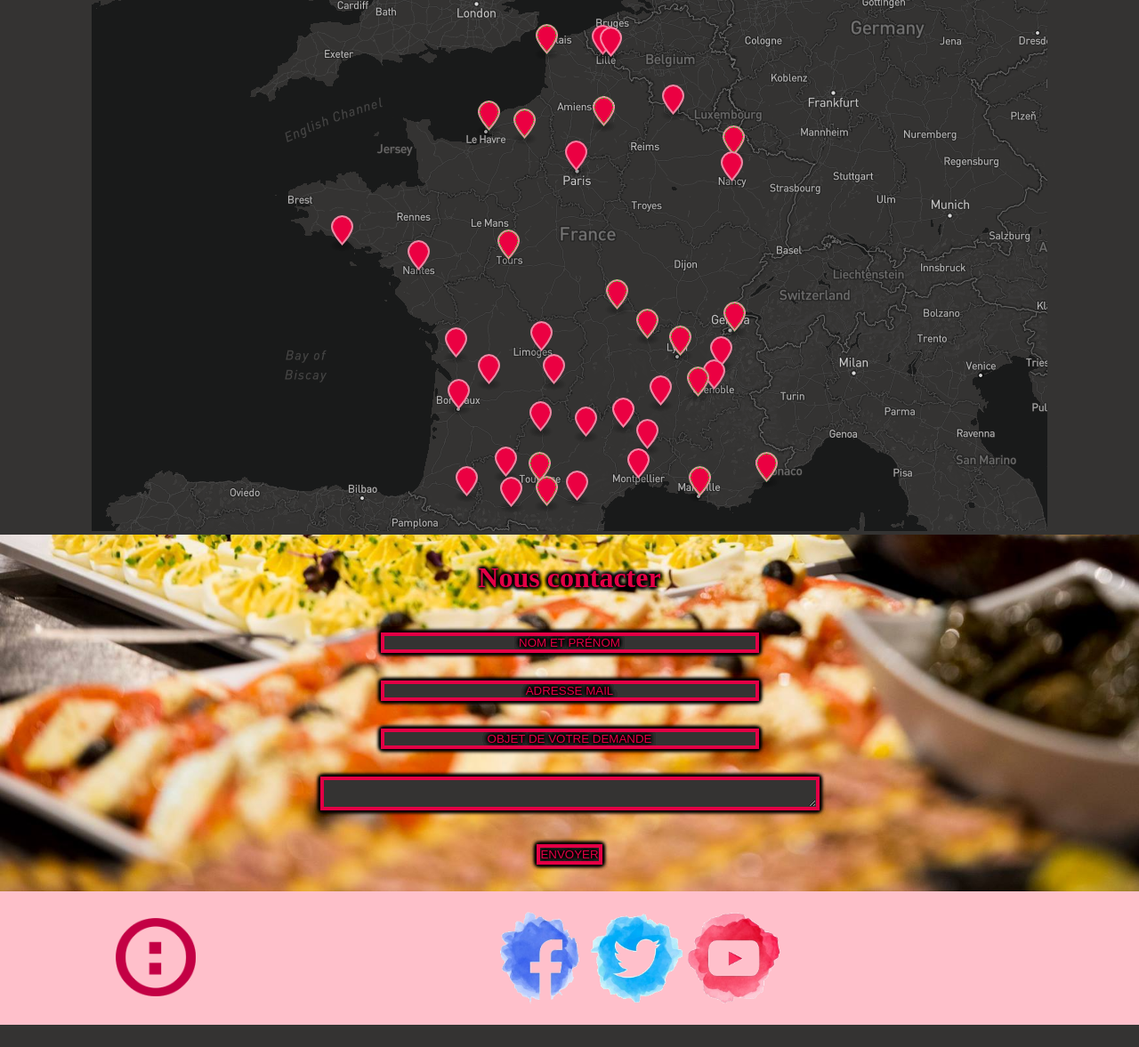
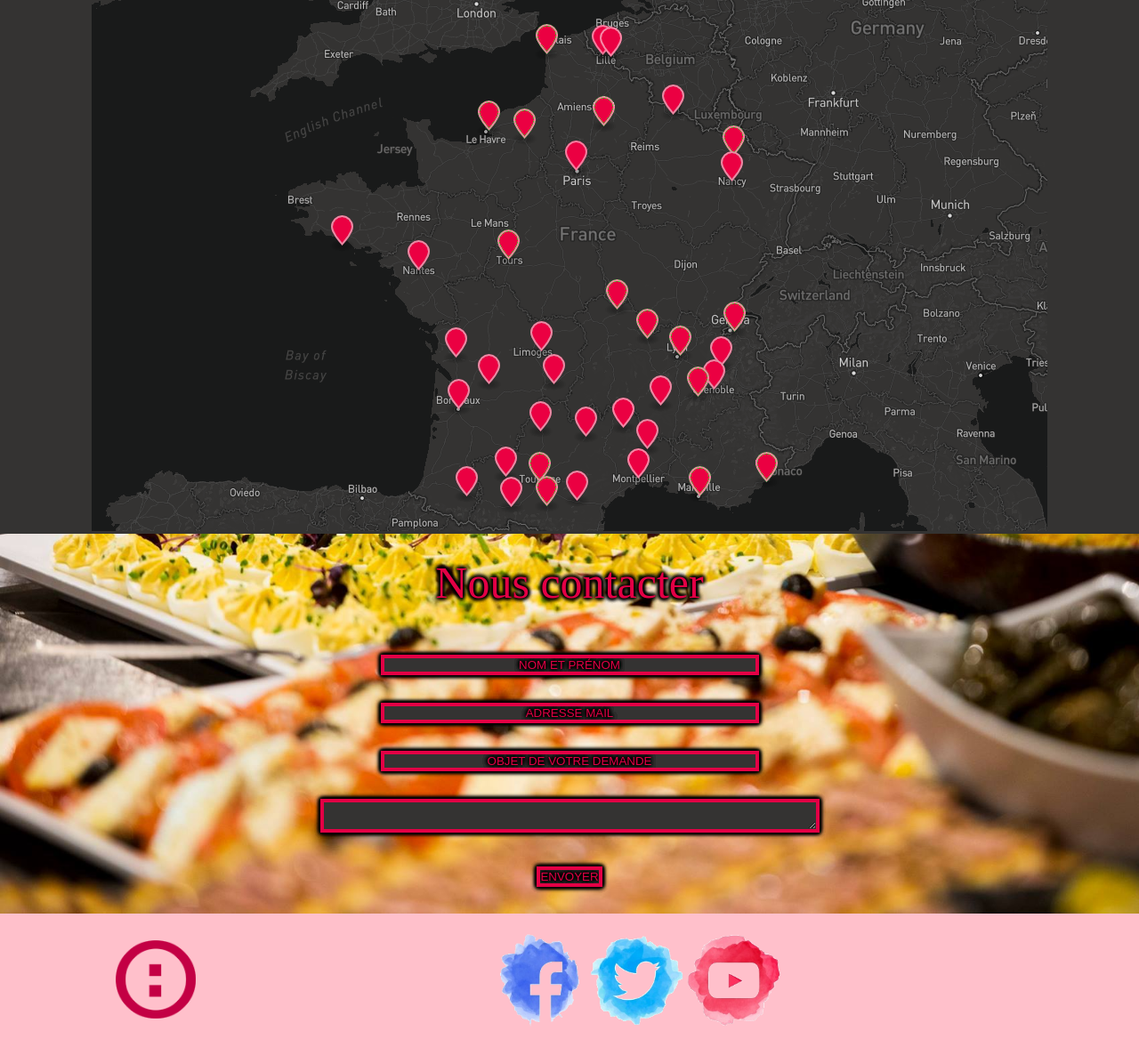
Before and after one commit to ClowClow/ProjetRestaurant, a PHP site: page /contact.php in a window 1280 px wide. Shown: the part 151-1328 px from the top of the page at 89% size. Before the commit the page ends 1303 px from the top, so only its background shows below. Run offline with PHP 8.4, Linux system fonts and the light colour scheme.

Commit message:
ajout des fichiers reset

```diff
--- a/contact.php
+++ b/contact.php
@@ -3,8 +3,8 @@
 <head>
   <title>Contact</title>
   <meta charset="utf8"/>
-  <link href="styles/contact.css" type="text/css"
-  rel="stylesheet">
+  <link href="styles/reset.css" type="text/css" rel="stylesheet">
+  <link href="styles/contact.css" type="text/css" rel="stylesheet">
 </head>
 <html>
 <body>
--- a/footer.php
+++ b/footer.php
@@ -1,4 +1,5 @@
 <footer>
+  <link href="styles/reset.css" type="text/css" rel="stylesheet">
   <link href="styles/footer1.css" rel="stylesheet" type="text/css">
 
   <div class="footer">
--- a/header.php
+++ b/header.php
@@ -1,6 +1,6 @@
 <header>
-<link href="styles/header.css" type="text/css"
-  rel="stylesheet">
+  <link href="styles/reset.css" type="text/css" rel="stylesheet">
+  <link href="styles/header.css" type="text/css" rel="stylesheet">
   <div class="menu">
     <div class= "logo"><img src="images/logo.png" height="120px" width="160px"></div>
     <div class="accueil"><a href="index.php">Accueil</a></div>
--- a/index.php
+++ b/index.php
@@ -3,8 +3,8 @@
 <head>
   <title>Accueil</title>
   <meta charset="utf8"/>
-  <link href="styles/index.css" type="text/css"
-  rel="stylesheet">
+  <link href="styles/reset.css" type="text/css" rel="stylesheet">
+  <link href="styles/index.css" type="text/css" rel="stylesheet">
 </head>
 <html>
 <body>
--- a/styles/contact.css
+++ b/styles/contact.css
@@ -9,8 +9,9 @@ body {
   background-image: url(../images/buffet.jpg);
   background-size: cover;
 }
-h1
+form h1
 {
+  font-size: 50px;
   margin-top: 30px;
 }
 .mail, .send, .object, textarea {
--- a/styles/index.css
+++ b/styles/index.css
@@ -1,5 +1,9 @@
 body {
   background-color: white;
+}
+h1 {
+  font-size: 50px;
+  margin-top: 30px;
 }
 a {
   text-decoration: none;
--- /dev/null
+++ b/styles/reset.css
@@ -0,0 +1,48 @@
+/* http://meyerweb.com/eric/tools/css/reset/
+   v2.0 | 20110126
+   License: none (public domain)
+*/
+
+html, body, div, span, applet, object, iframe,
+h1, h2, h3, h4, h5, h6, p, blockquote, pre,
+a, abbr, acronym, address, big, cite, code,
+del, dfn, em, img, ins, kbd, q, s, samp,
+small, strike, strong, sub, sup, tt, var,
+b, u, i, center,
+dl, dt, dd, ol, ul, li,
+fieldset, form, label, legend,
+table, caption, tbody, tfoot, thead, tr, th, td,
+article, aside, canvas, details, embed,
+figure, figcaption, footer, header, hgroup,
+menu, nav, output, ruby, section, summary,
+time, mark, audio, video {
+	margin: 0;
+	padding: 0;
+	border: 0;
+	font-size: 100%;
+	font: inherit;
+	vertical-align: baseline;
+}
+/* HTML5 display-role reset for older browsers */
+article, aside, details, figcaption, figure,
+footer, header, hgroup, menu, nav, section {
+	display: block;
+}
+body {
+	line-height: 1;
+}
+ol, ul {
+	list-style: none;
+}
+blockquote, q {
+	quotes: none;
+}
+blockquote:before, blockquote:after,
+q:before, q:after {
+	content: '';
+	content: none;
+}
+table {
+	border-collapse: collapse;
+	border-spacing: 0;
+}
```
====================
Task requirements:
Which lines of the data include the string "type"? Find them and copy each one.

Response area:
-  <link href="styles/contact.css" type="text/css"
+  <link href="styles/reset.css" type="text/css" rel="stylesheet">
+  <link href="styles/contact.css" type="text/css" rel="stylesheet">
+  <link href="styles/reset.css" type="text/css" rel="stylesheet">
   <link href="styles/footer1.css" rel="stylesheet" type="text/css">
-<link href="styles/header.css" type="text/css"
+  <link href="styles/reset.css" type="text/css" rel="stylesheet">
+  <link href="styles/header.css" type="text/css" rel="stylesheet">
-  <link href="styles/index.css" type="text/css"
+  <link href="styles/reset.css" type="text/css" rel="stylesheet">
+  <link href="styles/index.css" type="text/css" rel="stylesheet">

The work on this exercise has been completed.